      Who knows, he might be going with a foreign English teacher from the area. Many of them are teaching here for different purposes and Japan is quite unaware of this.

  • ruwan

    yeah promote more islamic friendly stuff!!

    • itoshima2012

      No need for that, Islamic state, book haram et al are doing a great job to show us how peaceful Islam is!

  • tiger

    lunatics are without borders.

  • Jae Hwan Jung

    Islam is peaceful. Most muslims are also peaceful. It s just that some fools interpret Allah s words differently that they do heinous things. Destroy them Obama!

    • itoshima2012

      I wonder why so many people always come out with “Islam is peaceful” when it is clearly not. Calling the radical one sthat strive for a Caliphate and fight the kafir as fools is rather dangerous. They’re no fools, their food soldiers might be ignorant and fools but they’re leadership is certainly anything but. Islam is peaceful in countries were the percentage of Muslims is very low or in countries that are ruled tightly and even than, see Indonesia, there are many problems. Somehow a comparison with old Christian faith based wars might be accurate but that still will not change the fact that we face a rather bleak future as long as illumination and secularization has not reached the largest parts of the Muslim world. I agree that single Muslims are peaceful, but the system created and governed by the book is certainly not, otherwise, why would there be such a massive bloodshed?

      • rossdorn

        I just checked again, what you actually did ask:

        “…. show me a Christian country at the present that causes so much bloodshed!”

        That is what you asked, so I cannot quite understand what about my answer you dislike. Surely you are suggesting that it is wrong, do you?

      • itoshima2012

        ok, didn’t get your sarcams

      • AmIJustAPessimistOrWhat?

        You’re not peaceful, that’s for sure.

      • itoshima2012

        on what do you base this statement? How can you say that I’m not a peaceful person? Daily facts prove that this religion (as was Christianism in the dark past) is not peaceful and is not even trying to solve it’s problems. For examples, the Muslims in Serbia (Muslim genocide by the Serbs) was stoppped by the West (no Muslim country wanted to interfere…) the genocide on the Yazidis was countered by the West, now Turkey is standing by until IS has slaughtered all the Kurds (so for Mr Erdogan one problem solved) and says that the West needs to send ground troops but that Turkey will (until the Kurds are annihilated) NOT intervene. Look, I’m open to correct my wrongs but it looks very clear that Islam has serious issues and you can talk them “away” but the facts remain, Islam has problems and these problems concern nations in Europe with high Muslim populations. Of course not all Muslims are radical, far from it, but in the latest polls from Europe the majority of the Muslims interviewed felt Muslim first and British or any other nationality second. This is different in the US, it might have historical reasons, but Europe is in a very tight spot right now and can’t afford not to discuss the problems openly and to counter them head on.

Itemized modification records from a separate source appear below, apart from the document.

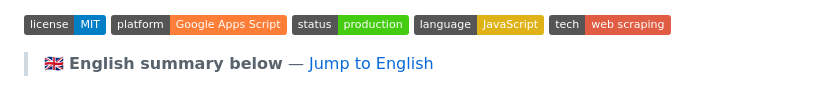
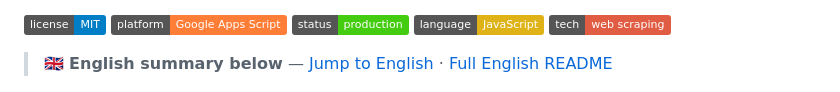
Before and after one commit to pertiga-gio/manualito-en-daruma, a Markdown page: README.md, the part around the change. GitHub-like rendering; badges without logos.

```diff
--- a/README.md
+++ b/README.md
@@ -12,7 +12,7 @@ Desplegado en **abril de 2026**, "Manualito en Daruma" facilita la búsqueda de
 ![Language](https://img.shields.io/badge/language-JavaScript-yellow)
 ![Web Scraping](https://img.shields.io/badge/tech-web%20scraping-red)
 
-> 🇬🇧 **English summary below** — [Jump to English](#-english-summary)
+> 🇬🇧 **English summary below** — [Jump to English](#-english-summary) · [Full English README](README.en.md)
 
 <!-- SCREENSHOTS -->
 ![Dashboard — búsqueda con filtros](docs/screenshot-dashboard.png)
```
Also changed, not shown: README.en.md (added, +42 -0 lines).
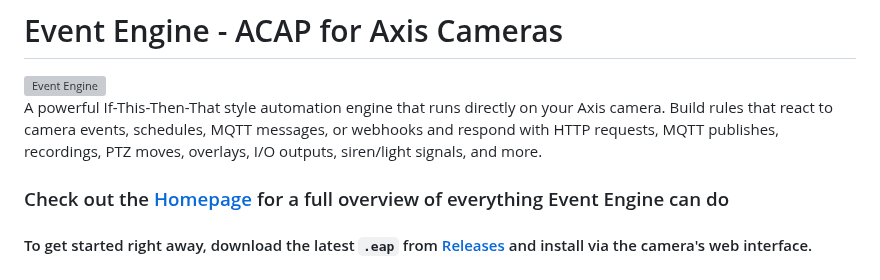
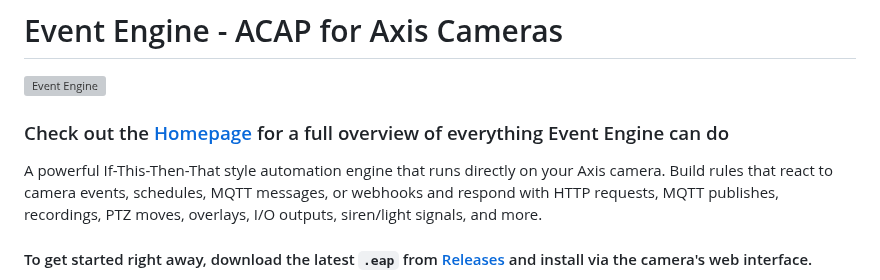
Before and after one commit to Mo3he/Event-Engine-ACAP, a Markdown page: README.md, the part around the change. Drawn GitHub-style; grey boxes are pictures that could not be loaded.

```diff
--- a/README.md
+++ b/README.md
@@ -2,9 +2,8 @@
 
 <img src="event_engine_icon_dark.svg" alt="Event Engine" width="72" align="right">
 
+### Check out the [Homepage](https://mo3he.github.io/Event-Engine-ACAP/) for a full overview of everything Event Engine can do
 A powerful If-This-Then-That style automation engine that runs directly on your Axis camera. Build rules that react to camera events, schedules, MQTT messages, or webhooks and respond with HTTP requests, MQTT publishes, recordings, PTZ moves, overlays, I/O outputs, siren/light signals, and more.
-
-### Check out the [Homepage](https://mo3he.github.io/Event-Engine-ACAP/) for a full overview of everything Event Engine can do
 
 #### To get started right away, download the latest `.eap` from [Releases](../../releases) and install via the camera's web interface.
 
```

  • Dead Terrorist

    Japan has over 120 million people.. it doesnt surprise me if idiots like this do exist